- What you will do -
The required result is the number of lines below that hold the word "layout", stated without anything else.

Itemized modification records
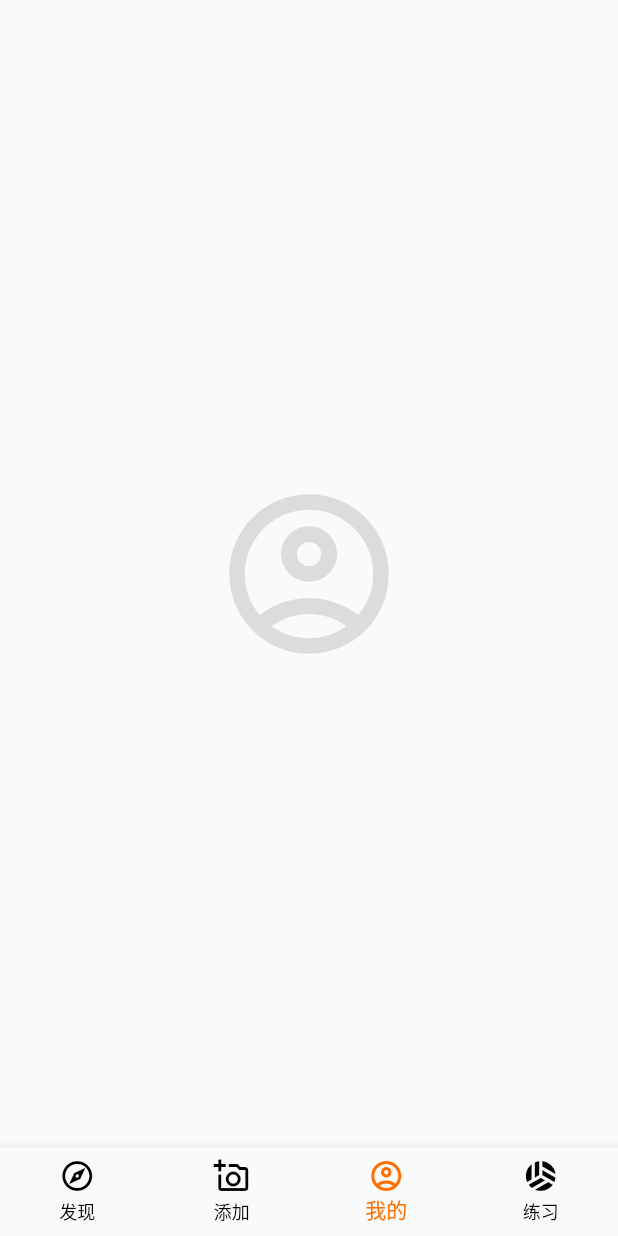
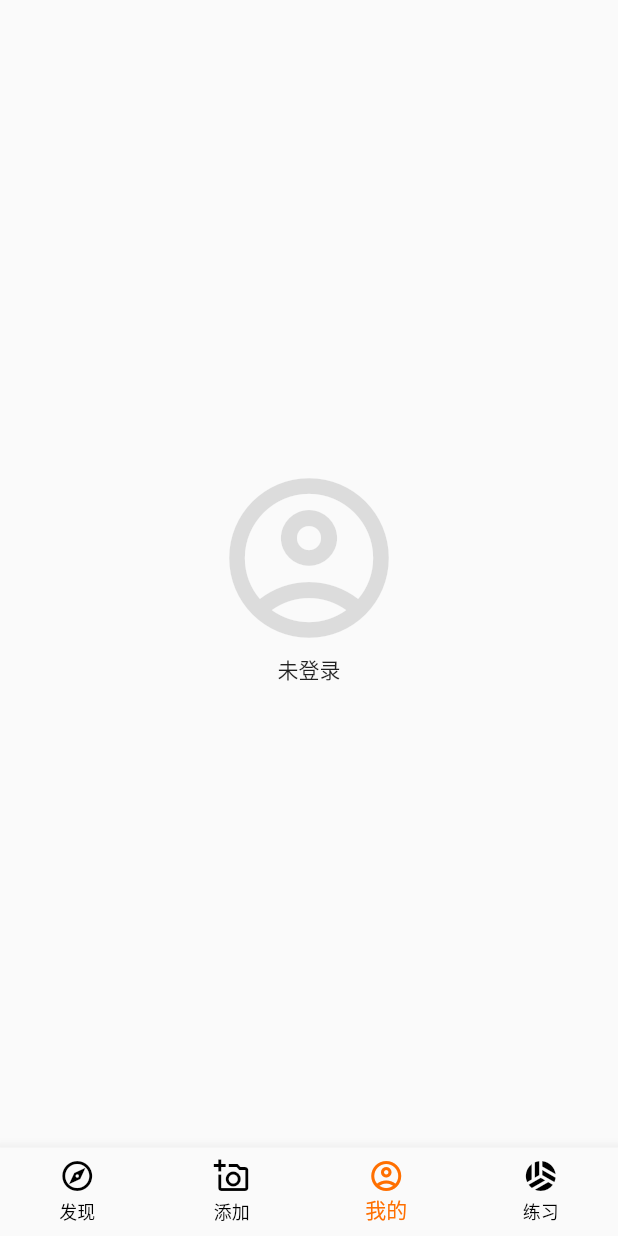
Before and after one commit to canlan527/flutter_learn, a Flutter app: the screen it shows after launch, item 3 of the bottom bar chosen, on a phone screen of 412 x 824 dp. Run offline on Flutter 3.47's test engine with Material 2 defaults, Android fonts, the phone set to English and light mode, and no system bars; network calls fail.

Commit message:
状态管理练习

```diff
--- a/05_dart案例分析/xb2_flutter/lib/app/app.dart
+++ b/05_dart案例分析/xb2_flutter/lib/app/app.dart
@@ -1,9 +1,11 @@
 import 'package:flutter/material.dart';
+import 'package:provider/provider.dart';
 import 'package:xb2_flutter/app/components/app_home.dart';
 import 'package:xb2_flutter/app/playground/layout/playground_layout.dart';
 import 'package:xb2_flutter/app/playground/routing/components/about.dart';
 import 'package:xb2_flutter/app/post/show/post_show.dart';
 import 'package:xb2_flutter/app/theme/app_theme.dart';
+import 'package:xb2_flutter/auth/auth_model.dart';
 
 class App extends StatefulWidget {
   const App({super.key});
@@ -15,7 +17,9 @@ class App extends StatefulWidget {
 class _AppState extends State<App> {
   @override
   Widget build(BuildContext context) {
-    return MaterialApp(
+    return ChangeNotifierProvider(
+      create: (context) => AuthModel(),// 给子部件提供AuthLogin数据
+      child: MaterialApp(
         debugShowCheckedModeBanner: false,
         theme: AppTheme.light,
         darkTheme: AppTheme.dark,
@@ -46,6 +50,7 @@ class _AppState extends State<App> {
           }
         },
 
+      ),
     );
   }
 }
--- a/05_dart案例分析/xb2_flutter/lib/app/playground/playground.dart
+++ b/05_dart案例分析/xb2_flutter/lib/app/playground/playground.dart
@@ -1,11 +1,12 @@
 import 'package:flutter/material.dart';
 // import 'package:xb2_flutter/app/playground/input/playground_input.dart';
 // import 'package:xb2_flutter/app/playground/layout/playground_layout.dart';
-import 'package:xb2_flutter/app/playground/routing/playground_routing.dart';
+// import 'package:xb2_flutter/app/playground/routing/playground_routing.dart';
+import 'package:xb2_flutter/app/playground/state/playground_state.dart';
 
 class Playground extends StatelessWidget {
   @override
   Widget build(BuildContext context) {
-    return PlaygroundRouting();
+    return PlaygroundState();
   }
 }
--- a/05_dart案例分析/xb2_flutter/lib/app/user/profile/user_profile.dart
+++ b/05_dart案例分析/xb2_flutter/lib/app/user/profile/user_profile.dart
@@ -1,14 +1,28 @@
 import 'package:flutter/material.dart';
+import 'package:provider/provider.dart';
+import 'package:xb2_flutter/auth/auth_model.dart';
 
 class UserProfile extends StatelessWidget {
   @override
   Widget build(BuildContext context) {
-    return const Center(
-      child: Icon(
-        Icons.account_circle_outlined,
-        size: 128,
-        color: Colors.black12,
-      ),
+    // 使用 Consumer 获取数据
+    return Consumer<AuthModel>(
+      builder: (context, state, child) {
+        return Center(
+          child: Column(
+            crossAxisAlignment: CrossAxisAlignment.center,
+            mainAxisAlignment: MainAxisAlignment.center,
+            children: [
+              const Icon(
+                Icons.account_circle_outlined,
+                size: 128,
+                color: Colors.black12,
+              ),
+              state.isLogined ? Text(state.name) : const Text('未登录'),
+            ],
+          ),
+        );
+      }
     );
   }
 }
--- /dev/null
+++ b/05_dart案例分析/xb2_flutter/lib/auth/auth_model.dart
@@ -0,0 +1,21 @@
+import 'package:flutter/material.dart';
+
+// 定义状态类,继承ChangeNotifier，就可以订阅当前类的状态变化
+class AuthModel extends ChangeNotifier{
+  bool isLogined = false;
+  String name = '';
+
+  login() {
+    isLogined = true;
+    name = 'canlan';
+    print('请求登录');
+    notifyListeners();
+  }
+
+  logout() {
+    isLogined = false;
+    name = '';
+    print('退出登录');
+    notifyListeners();
+  }
+}
--- /dev/null
+++ b/05_dart案例分析/xb2_flutter/lib/auth/login/components/auth_login_form.dart
@@ -0,0 +1,31 @@
+import 'package:flutter/material.dart';
+import 'package:provider/provider.dart';
+import 'package:xb2_flutter/auth/auth_model.dart';
+
+class AuthLoginForm extends StatelessWidget {
+  @override
+  Widget build(BuildContext context) {
+    // 使用Provider.of来拿取数据, 指定要访问的模型类型AuthModel
+    final authModel = Provider.of<AuthModel>(context);
+
+    final loginButton = ElevatedButton(
+        onPressed: () {
+          print('未登录：${authModel.isLogined}');
+          authModel.login();
+          print('已登录：${authModel.isLogined}');
+        },
+        child: Text('登录'));
+
+    final logoutButton = ElevatedButton(
+        onPressed: () {
+          print('已登录：${authModel.isLogined}');
+          authModel.logout();
+          print('未登录：${authModel.isLogined}');
+        },
+        child: Text('退出登录'));
+
+    return Container(
+      child: authModel.isLogined ? logoutButton : loginButton,
+    );
+  }
+}
--- a/05_dart案例分析/xb2_flutter/pubspec.yaml
+++ b/05_dart案例分析/xb2_flutter/pubspec.yaml
@@ -35,6 +35,7 @@ dependencies:
   # The following adds the Cupertino Icons font to your application.
   # Use with the CupertinoIcons class for iOS style icons.
   cupertino_icons: ^1.0.2
+  provider: ^6.0.5
 
 dev_dependencies:
   flutter_test:
```
Also changed, not shown: 05_dart案例分析/xb2_flutter/lib/app/playground/state/playground_state.dart (added, +13 -0 lines), 05_dart案例分析/xb2_flutter/lib/app/post/show/post_show.dart (added, +19 -0 lines), 05_dart案例分析/xb2_flutter/lib/auth/login/auth_login.dart (added, +11 -0 lines), 05_dart案例分析/xb2_flutter/pubspec.lock. Lines whose indentation alone changed are shown as unchanged.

- Your solution -
2